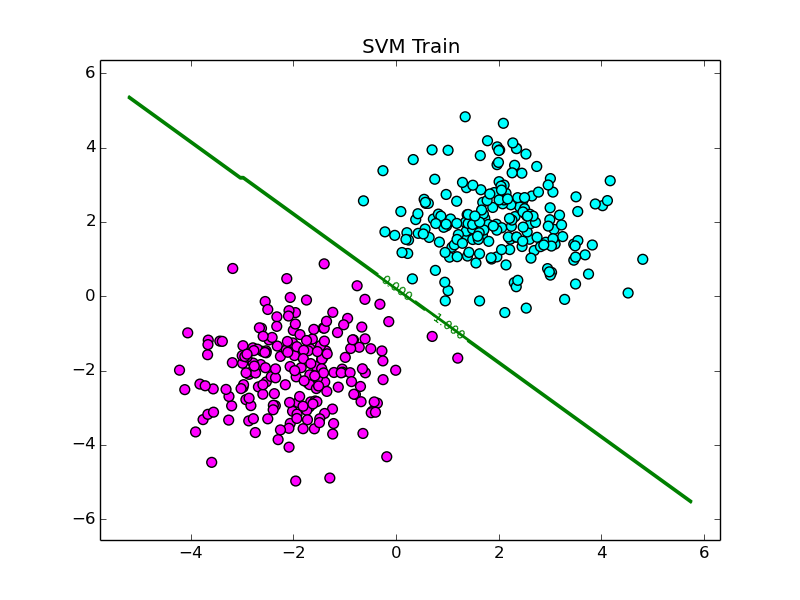
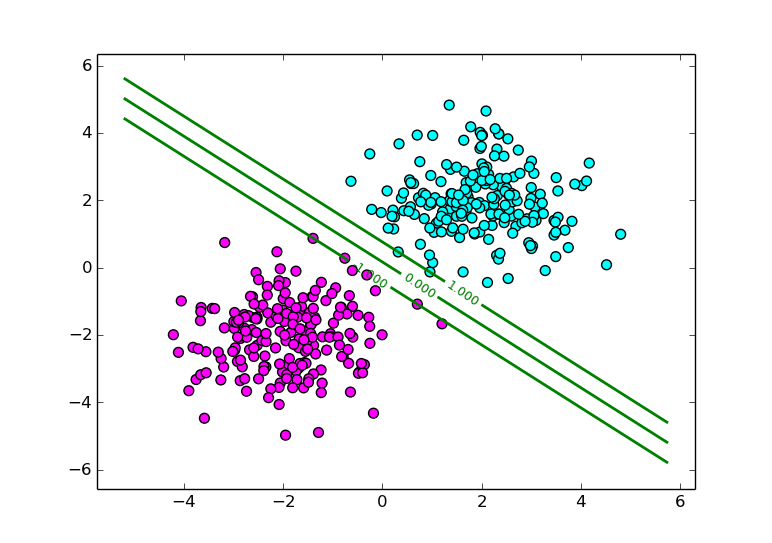
Problem 1

diff --git a/hw2/svm_test.py b/hw2/svm_test.py
@@ -4,7 +4,7 @@ from plotBoundary import *
 from problem1 import *
 
 # parameters
-name = 'nonSep2'
+name = 'stdev1'
 print '======Training======'
 # load data from csv files
 train = loadtxt('newData/data_'+name+'_train.csv')
@@ -12,21 +12,20 @@ train = loadtxt('newData/data_'+name+'_train.csv')
 X = train[:, 0:2].copy()
 Y = train[:, 2:3].copy()
 
+#X = array([[1, 2], [2, 2], [0, 0], [-2, 3]])
+#Y = array([[1], [1], [-1], [-1]])
 X_list = X.tolist()
 Y_list = [y[0] for y in Y.tolist()]
 # Carry out training, primal and/or dual
 #f = gaussian_kernel(X_list, 1)
 f = dot_kernel(X_list)
-alpha = solve_qp(f, X_list, Y_list, 1)
+alpha = solve_qp(f, X_list, Y_list, 100)
+print alpha
 w = get_weights(X_list, Y_list, alpha)
 print "W: ", w
 # Define the predictSVM(x) function, which uses trained parameters
 def predictSVM(x):
-    val = w[0] + sum([w[i + 1] * x[i] for i in range(len(x))]) 
-    if val > 0:
-        return 1.0
-    else:
-        return -1.0
+    return w[0] + sum([w[i + 1] * x[i] for i in range(len(x))]) 
 
 def predictSVM3(x):
   print x
@@ -39,21 +38,29 @@ def predictSVM3(x):
     return -1.0
 
 def geometric_margin(w):
-  return 1 / math.sqrt(dot(w, w))
+  return 1 / math.sqrt(dot(w[1:], w[1:]))
+
+def num_support_vectors(alpha):
+  count = 0
+  for a in alpha:
+    if a > THRESHOLD:
+      count += 1
+  return count
 
 def error_rate(X, Y):
     errors = 0
     for i in range(len(X)):
         guess = predictSVM(X[i])
-        if guess != Y[i]:
+        if (guess > 0 and Y[i] < 0) or (guess < 0 and Y[i] > 1):
             errors += 1
     return errors
 
 print "TEST ERROR: ", error_rate(X, Y)
 print "MARGIN: ", geometric_margin(w)
+print "SUPPORT VECTORS: ", num_support_vectors(alpha)
 
 # plot training results
-plotDecisionBoundary(X, Y, predictSVM, [-1, 0, 1], title = 'SVM Train')
+plotDecisionBoundary(X, Y, predictSVM, [-1, 0, 1])
 
 
 print '======Validation======'
@@ -62,10 +69,10 @@ validate = loadtxt('newData/data_'+name+'_validate.csv')
 X_val = validate[:, 0:2]
 Y_val = validate[:, 2:3]
 
-print "VALIDATION ERROR: ", error_rate(X, Y)
+print "VALIDATION ERROR: ", error_rate(X_val, Y_val)
 
 # plot validation results
-plotDecisionBoundary(X_val, Y_val, predictSVM, [-1, 0, 1], title = 'SVM Validate')
+plotDecisionBoundary(X_val, Y_val, predictSVM, [-1, 0, 1])
 
 #d = {}
 #for b in range(1, 100, 1):

diff --git a/hw2/problem1.py b/hw2/problem1.py
@@ -44,19 +44,14 @@ def build_matrices(kernel, X, Y, C):
 
 def solve_qp(kernel, X, Y, C):
     P, q, G, h, A, b = build_matrices(kernel, X, Y, C)
-    print matrix(P).size
-    print matrix(q).size
-    print matrix(G).size
-    print matrix(h).size
-    print matrix(A).size
-    print matrix(b).size
     sol = solvers.qp(matrix(P, tc = 'd'), matrix(q, tc = 'd'), matrix(G, tc = 'd'), matrix(h, tc = 'd'), matrix(A, tc = 'd'), matrix(b, tc = 'd')) 
     return sol['x']
 
 
-#X = [[1, 2], [2, 2], [0, 0], [-2, 3]]
-#Y = [1, 1, -1, -1]
-#alpha = solve_qp(X, Y, 1)
+X = [[1, 2], [2, 2], [0, 0], [-2, 3]]
+Y = [1, 1, -1, -1]
+f = dot_kernel(X)
+alpha = solve_qp(f, X, Y, 1)
 
 def get_weights(X, Y, alpha):
     w = [0] * len(X[0])
@@ -65,7 +60,7 @@ def get_weights(X, Y, alpha):
         w = component_wise_add(w, term)
     return [get_w0(X, Y, alpha)] + w
 
-THRESHOLD = 0.0000001
+THRESHOLD = 0.0001
 
 def get_w0(X, Y, alpha):
     s = 0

_What to do_
Above are the records; copy every line in them that holds the word "name".

_Worked solution_
-name = 'nonSep2'
+name = 'stdev1'
 train = loadtxt('newData/data_'+name+'_train.csv')
@@ -12,21 +12,20 @@ train = loadtxt('newData/data_'+name+'_train.csv')
@@ -62,10 +69,10 @@ validate = loadtxt('newData/data_'+name+'_validate.csv')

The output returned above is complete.